WHAT THE EXERCISE ASKS →
Keep the wording of each record exactly the same when you repeat it, and leave out pictures.

DATA PROVIDED →

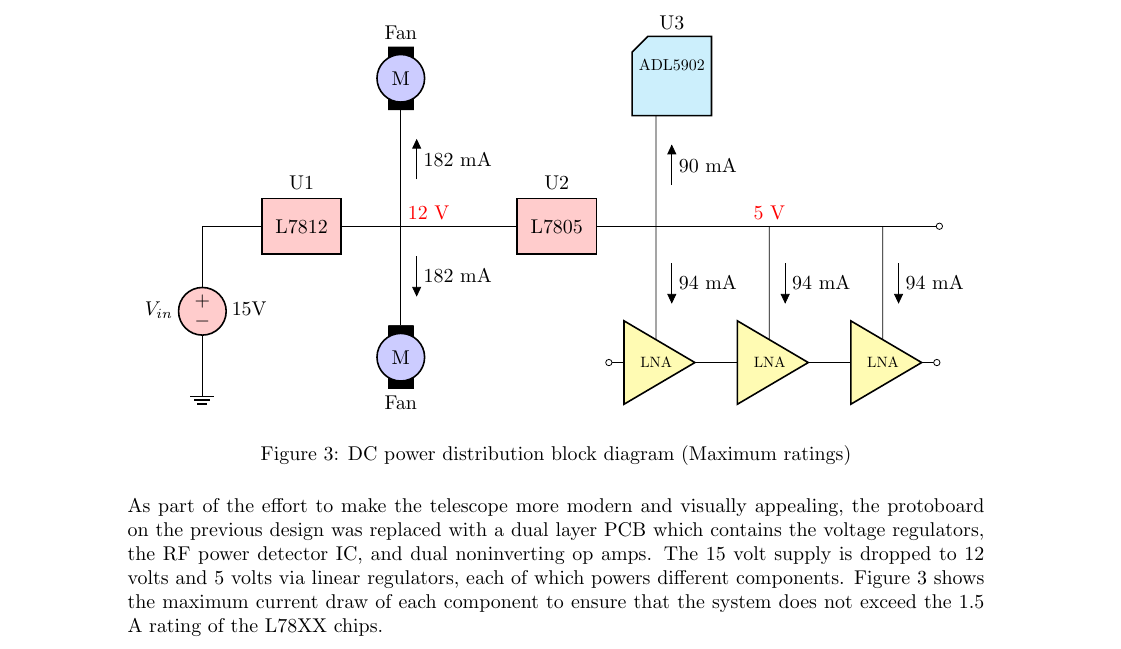
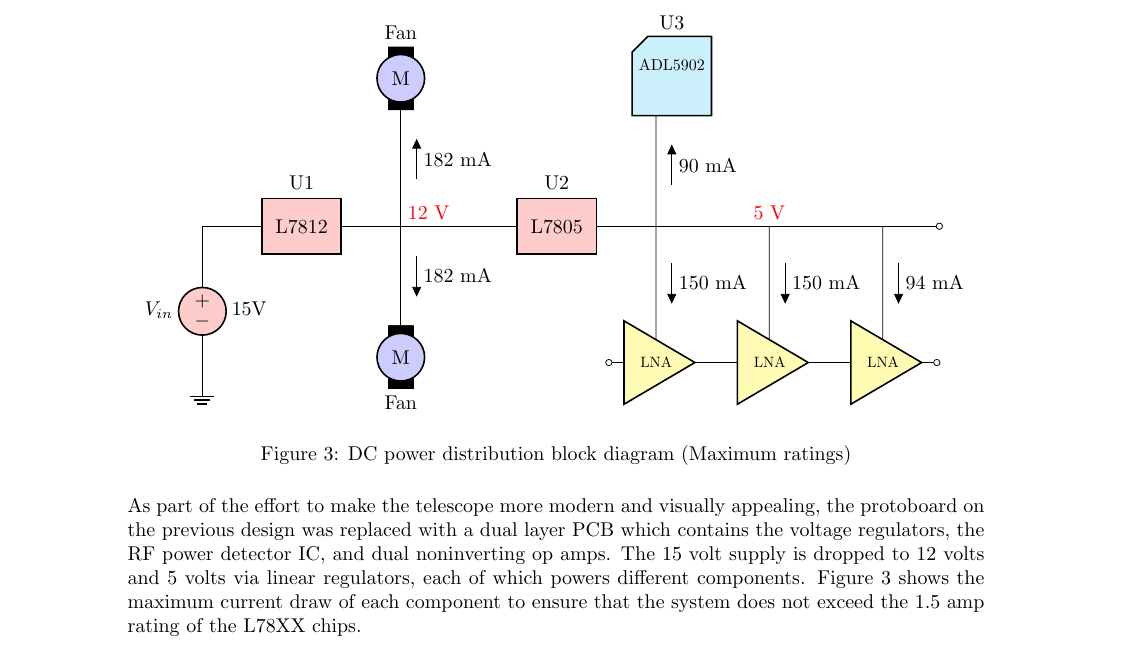
Before and after one commit to RomiFC/Solar-Telescope-Redesign, a LaTeX document (Report/002.35.25.05.20-002-REP-SolarTeleRedesign.tex): part of page 5 of 8, cut so that both start at the same text. Compiled offline with pdfLaTeX.

Commit message:
Final trace and architecture added to report, removed indentations and hbox warnings

```diff
--- a/Report/002.35.25.05.20-002-REP-SolarTeleRedesign.tex
+++ b/Report/002.35.25.05.20-002-REP-SolarTeleRedesign.tex
@@ -297,10 +297,10 @@ The rectifier and DC gain block are integrated into a PCB with SMA connectors. T
     to[short, -o] ++ (1,0);
     % Amplifiers
     \draw(5v1.south)
-    to[short, f = 94 mA] ++ (0,-2)
+    to[short, f = 150 mA] ++ (0,-2)
     node[plain mono amp, anchor=up, scale = 0.75, name = lna2]{LNA};
     \draw(5v2.south)
-    to[short, f = 94 mA] ++ (0,-2)
+    to[short, f = 150 mA] ++ (0,-2)
     node[plain mono amp, anchor=up, scale = 0.75, name = lna3]{LNA};
     \draw(5v3.south)
     to[short, f = 94 mA] ++ (0,-2)
@@ -333,7 +333,7 @@ The rectifier and DC gain block are integrated into a PCB with SMA connectors. T
 \caption{DC power distribution block diagram (Maximum ratings)}\label{fig:dcblock}
 \end{center}
 \end{figure}
-As part of the effort to make the telescope more modern and visually appealing, the protoboard on the previous design was replaced with a dual layer PCB which contains the voltage regulators, the RF power detector IC, and dual noninverting op amps. The 15 volt supply is dropped to 12 volts and 5 volts via linear regulators, each of which powers different components. Figure~\ref{fig:dcblock} shows the maximum current draw of each component to ensure that the system does not exceed the 1.5 A rating of the L78XX chips.
+As part of the effort to make the telescope more modern and visually appealing, the protoboard on the previous design was replaced with a dual layer PCB which contains the voltage regulators, the RF power detector IC, and dual noninverting op amps. The 15 volt supply is dropped to 12 volts and 5 volts via linear regulators, each of which powers different components. Figure~\ref{fig:dcblock} shows the maximum current draw of each component to ensure that the system does not exceed the 1.5 amp rating of the L78XX chips.
 
 
 \section{Tuning System Gain}
```
Also changed, not shown: Report/002.35.25.05.20-002-REP-SolarTeleRedesign.pdf, 10 other files.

YOUR SOLUTION →
Before and after one commit to RomiFC/Solar-Telescope-Redesign, a LaTeX document (Report/002.35.25.05.20-002-REP-SolarTeleRedesign.tex): part of page 5 of 8, cut so that both start at the same text. Compiled offline with pdfLaTeX.

Commit message:
Final trace and architecture added to report, removed indentations and hbox warnings

```diff
--- a/Report/002.35.25.05.20-002-REP-SolarTeleRedesign.tex
+++ b/Report/002.35.25.05.20-002-REP-SolarTeleRedesign.tex
@@ -297,10 +297,10 @@ The rectifier and DC gain block are integrated into a PCB with SMA connectors. T
     to[short, -o] ++ (1,0);
     % Amplifiers
     \draw(5v1.south)
-    to[short, f = 94 mA] ++ (0,-2)
+    to[short, f = 150 mA] ++ (0,-2)
     node[plain mono amp, anchor=up, scale = 0.75, name = lna2]{LNA};
     \draw(5v2.south)
-    to[short, f = 94 mA] ++ (0,-2)
+    to[short, f = 150 mA] ++ (0,-2)
     node[plain mono amp, anchor=up, scale = 0.75, name = lna3]{LNA};
     \draw(5v3.south)
     to[short, f = 94 mA] ++ (0,-2)
@@ -333,7 +333,7 @@ The rectifier and DC gain block are integrated into a PCB with SMA connectors. T
 \caption{DC power distribution block diagram (Maximum ratings)}\label{fig:dcblock}
 \end{center}
 \end{figure}
-As part of the effort to make the telescope more modern and visually appealing, the protoboard on the previous design was replaced with a dual layer PCB which contains the voltage regulators, the RF power detector IC, and dual noninverting op amps. The 15 volt supply is dropped to 12 volts and 5 volts via linear regulators, each of which powers different components. Figure~\ref{fig:dcblock} shows the maximum current draw of each component to ensure that the system does not exceed the 1.5 A rating of the L78XX chips.
+As part of the effort to make the telescope more modern and visually appealing, the protoboard on the previous design was replaced with a dual layer PCB which contains the voltage regulators, the RF power detector IC, and dual noninverting op amps. The 15 volt supply is dropped to 12 volts and 5 volts via linear regulators, each of which powers different components. Figure~\ref{fig:dcblock} shows the maximum current draw of each component to ensure that the system does not exceed the 1.5 amp rating of the L78XX chips.
 
 
 \section{Tuning System Gain}
```
Also changed, not shown: Report/002.35.25.05.20-002-REP-SolarTeleRedesign.pdf, 10 other files.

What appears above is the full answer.